Are you thinking about challenging a will? What are the reasons for challenging a will? How long have I got to challenge a will? How do I challenge a will? Do I need a lawyer to challenge a will? What are the grounds for challenging a will?
These are all questions we can answer for you, because we are experts in will challenges.
Challenging A Will
Once you’ve decided that you are interested in challenging a will, there are certain steps that need to be taken. This is a complex area of the law and strict time limits apply. In order to challenge a will, you will need legal representation.
What do I do next?
Ascertain the date of death
Obtain a copy of the will from the solicitor
Seek legal advice urgently – in Queensland, you only have six months from the date of death to challenge a will. Outside of this time frame, you will lose your opportunity.
A will challenge is either settled out of court, or if this isn’t possible, will be decided by a judge in court.
Who should I talk to?
You need to speak to a lawyer who is an expert in will challenges.
Our guarantee to you
There are 10,000 lawyers in Queensland. Only 43 are specialists in wills and estates, and Bryan Mitchell is one of them. We offer a free, 10-minute phone consultation and every case receives the benefit of Bryan’s expertis
Advice should be urgently sought from a lawyer who is skilled in challenging a will and the complex law around wills and estates. There are strict time-frames within which to act, and the actions required can be complex.

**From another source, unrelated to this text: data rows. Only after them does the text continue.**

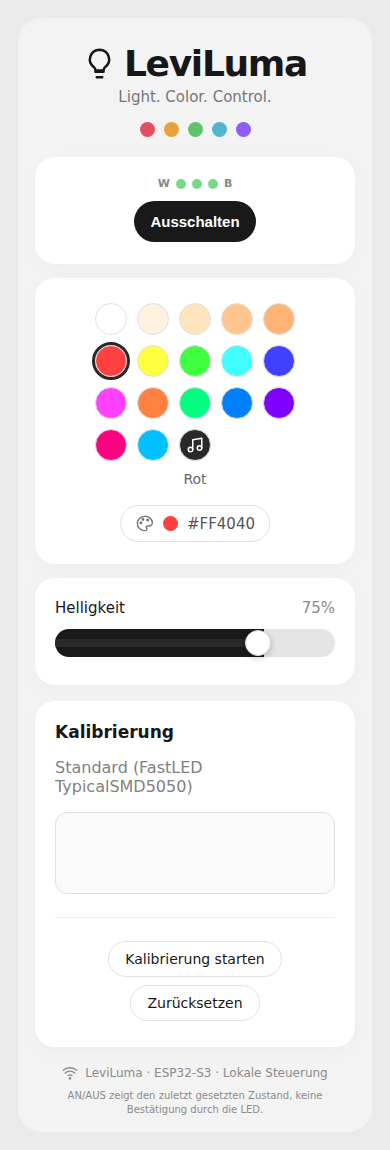
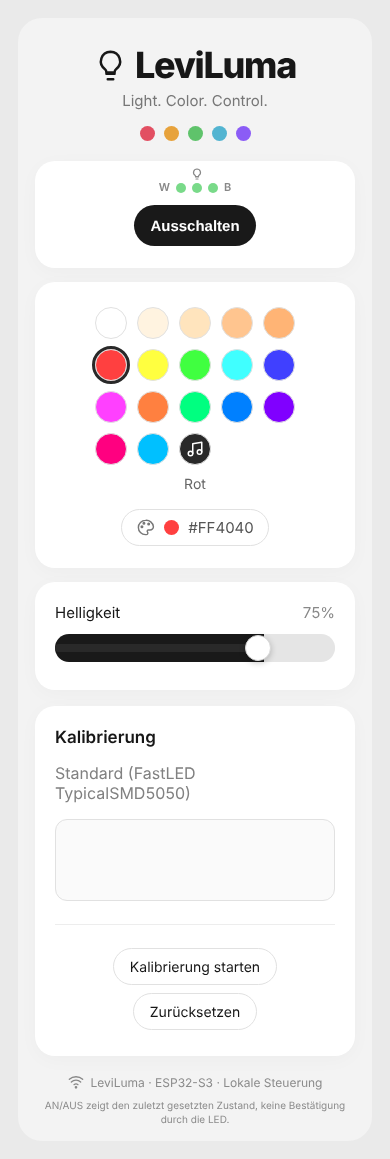
Web-UI: Glühbirne über dem Einschalt-Statuskreis, Farbe wie W und B
Die Glühbirne (SVG, Grau #888 wie die Buchstaben) sitzt absolut über dem mittleren Kreis,
damit die Reihe W - Kreise - B auf einer Linie bleibt.

Claude-Session: https://claude.ai/code/session_01XLaKkGhMqU82qXdsv9t5qw

diff --git a/include/WebUi.h b/include/WebUi.h
@@ -12,7 +12,7 @@ svg{display:block}header p{margin:4px 0;color:#777;font-size:15px}.branddots{dis
 .power-tile{display:flex;flex-direction:column;align-items:center;padding:20px 18px;gap:12px}
 .dots{display:flex;align-items:center;gap:6px}
 .dl{font-size:11px;font-weight:600;color:#888;line-height:1}
-.dot{display:inline-block;width:10px;height:10px;border-radius:50%;background:#e5484d}.dot.ok{background:#79da89}.dot.unk{background:#fff;box-shadow:inset 0 0 0 1px #c9c9c9}
+.dot{display:inline-block;width:10px;height:10px;border-radius:50%;background:#e5484d}.dot.ok{background:#79da89}.dot.unk{background:#fff;box-shadow:inset 0 0 0 1px #c9c9c9}.pcol{position:relative;display:inline-flex;align-items:center;color:#888}.pcol .bulb{position:absolute;left:50%;bottom:calc(100% + 3px);transform:translateX(-50%)}
 .statebar{display:flex;justify-content:center;margin-top:auto}
 .statebar .state{font-size:11px;font-weight:600;color:#888}
 .power-tile .power{margin:auto 0}
@@ -42,7 +42,7 @@ input[type=range]:focus{outline:none}
 input[type=range]:focus-visible::-webkit-slider-thumb{box-shadow:0 0 0 4px rgba(41,41,41,.18)}
 .locked{opacity:.4;pointer-events:none}
 .pname{text-align:center;font-size:14px;color:#666;min-height:20px;margin:-8px 0 14px}</style></head><body><div class="shell"><header><h1><svg width="33" height="37" viewBox="0 0 24 24" fill="none" stroke="currentColor" stroke-width="1.8" stroke-linecap="round" stroke-linejoin="round"><path d="M9 18h6m-5 4h4m-2-20a7 7 0 0 0-4 12.7c.7.5 1 1.4 1 2.3h6c0-.9.3-1.8 1-2.3A7 7 0 0 0 12 2Z"/></svg>LeviLuma</h1><p>Light. Color. Control.</p><div class="branddots"><i style="background:#E24F62"></i><i style="background:#E7A23B"></i><i style="background:#5FC36B"></i><i style="background:#52B4D1"></i><i style="background:#8B5CF6"></i></div></header>
-<main class="tri"><section class="card tile power-tile" id="tPower"><div class="dots"><span class="dl">W</span><span id="wifi" class="dot" title="WLAN getrennt"></span><span id="pwr" class="dot unk" title="Status unbekannt"></span><span id="ble" class="dot" title="BLE getrennt"></span><span class="dl">B</span></div><button class="power" id="power">Einschalten</button></section><section class="card tile" id="tColors"><div class="swatches" id="swatches"></div><div class="pname" id="pname"></div>
+<main class="tri"><section class="card tile power-tile" id="tPower"><div class="dots"><span class="dl">W</span><span id="wifi" class="dot" title="WLAN getrennt"></span><span class="pcol"><svg class="bulb" width="12" height="12" viewBox="0 0 24 24" fill="none" stroke="currentColor" stroke-width="2.4" stroke-linecap="round" stroke-linejoin="round"><path d="M9 18h6m-5 4h4m-2-20a7 7 0 0 0-4 12.7c.7.5 1 1.4 1 2.3h6c0-.9.3-1.8 1-2.3A7 7 0 0 0 12 2Z"/></svg><span id="pwr" class="dot unk" title="Status unbekannt"></span></span><span id="ble" class="dot" title="BLE getrennt"></span><span class="dl">B</span></div><button class="power" id="power">Einschalten</button></section><section class="card tile" id="tColors"><div class="swatches" id="swatches"></div><div class="pname" id="pname"></div>
 <div class="colorline"><label class="colorpill" for="color"><svg width="19" height="19" viewBox="0 0 24 24" fill="none" stroke="#777" stroke-width="1.8" stroke-linecap="round"><path d="M12 3a9 9 0 1 0 0 18h1a2 2 0 0 0 1.5-3.3 1.5 1.5 0 0 1 1.2-2.5h2.1A4.2 4.2 0 0 0 22 11a9 9 0 0 0-10-8Z"/><circle cx="7.5" cy="11" r="1"/><circle cx="10" cy="6.5" r="1"/><circle cx="16" cy="7.5" r="1"/></svg><span class="sample" id="sample"></span><span id="hex">#8B5CF6</span></label><input type="color" id="color" value="#8b5cf6"></div>
 </section><section class="card tile" id="tBright"><div class="brightnessline"><b>Helligkeit</b><span id="value">75%</span></div><input id="brightness" type="range" min="1" max="100" value="75"></section></main>
 <section class="card calib"><div class="top"><strong>Kalibrierung</strong></div>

It is best to consult a specialist in wills and estates immediately.
What Are The Grounds For Challenging A Will?
A will does not make sense. This is usually a home made or handwritten will that is unclear.
The will may have been prepared by a person who benefits under the will.
It may have been signed by the deceased who at the time was quite vulnerable or who may have lacked the capacity to do a will. An example of this is someone with dementia who has suddenly changed their will.
It may be a will drafted under the coercion of another person. A sign of this is a will maker suddenly cutting out family members from the will for no apparent reason.
The will may use words that are ambiguous and the meaning of the will is unclear, or may make reference to assets that no longer exist.
There may be a series of wills that make complete sense and suddenly a new will surfaces that is very different or suspicious.
You are a spouse, child or step-child of a will maker who is receiving nothing from the will. You have a right under the law to challenge the will if you are an immediate family member and in other limited circumstances.
How Long Do I Have To Challenge A Will?
You must give notice to the executor that you intend to challenge the will of the deceased. This notice should be in writing and must be given within six months of the date of death.
If you are lodging a family provision claim with the court, you must do so within nine months of the date of the deceased’s death.
Five Questions To Ask A Lawyer
Are you accredited by the Law Society as a specialist in the area of wills and estates?
Do you have experience in handling will challenges?
Are you well-regarded by your peers (other lawyers) in this area of the law?
Do you have proven strategies to keep legal costs down?
Do you have a range of fee options, including no-win, no-fee?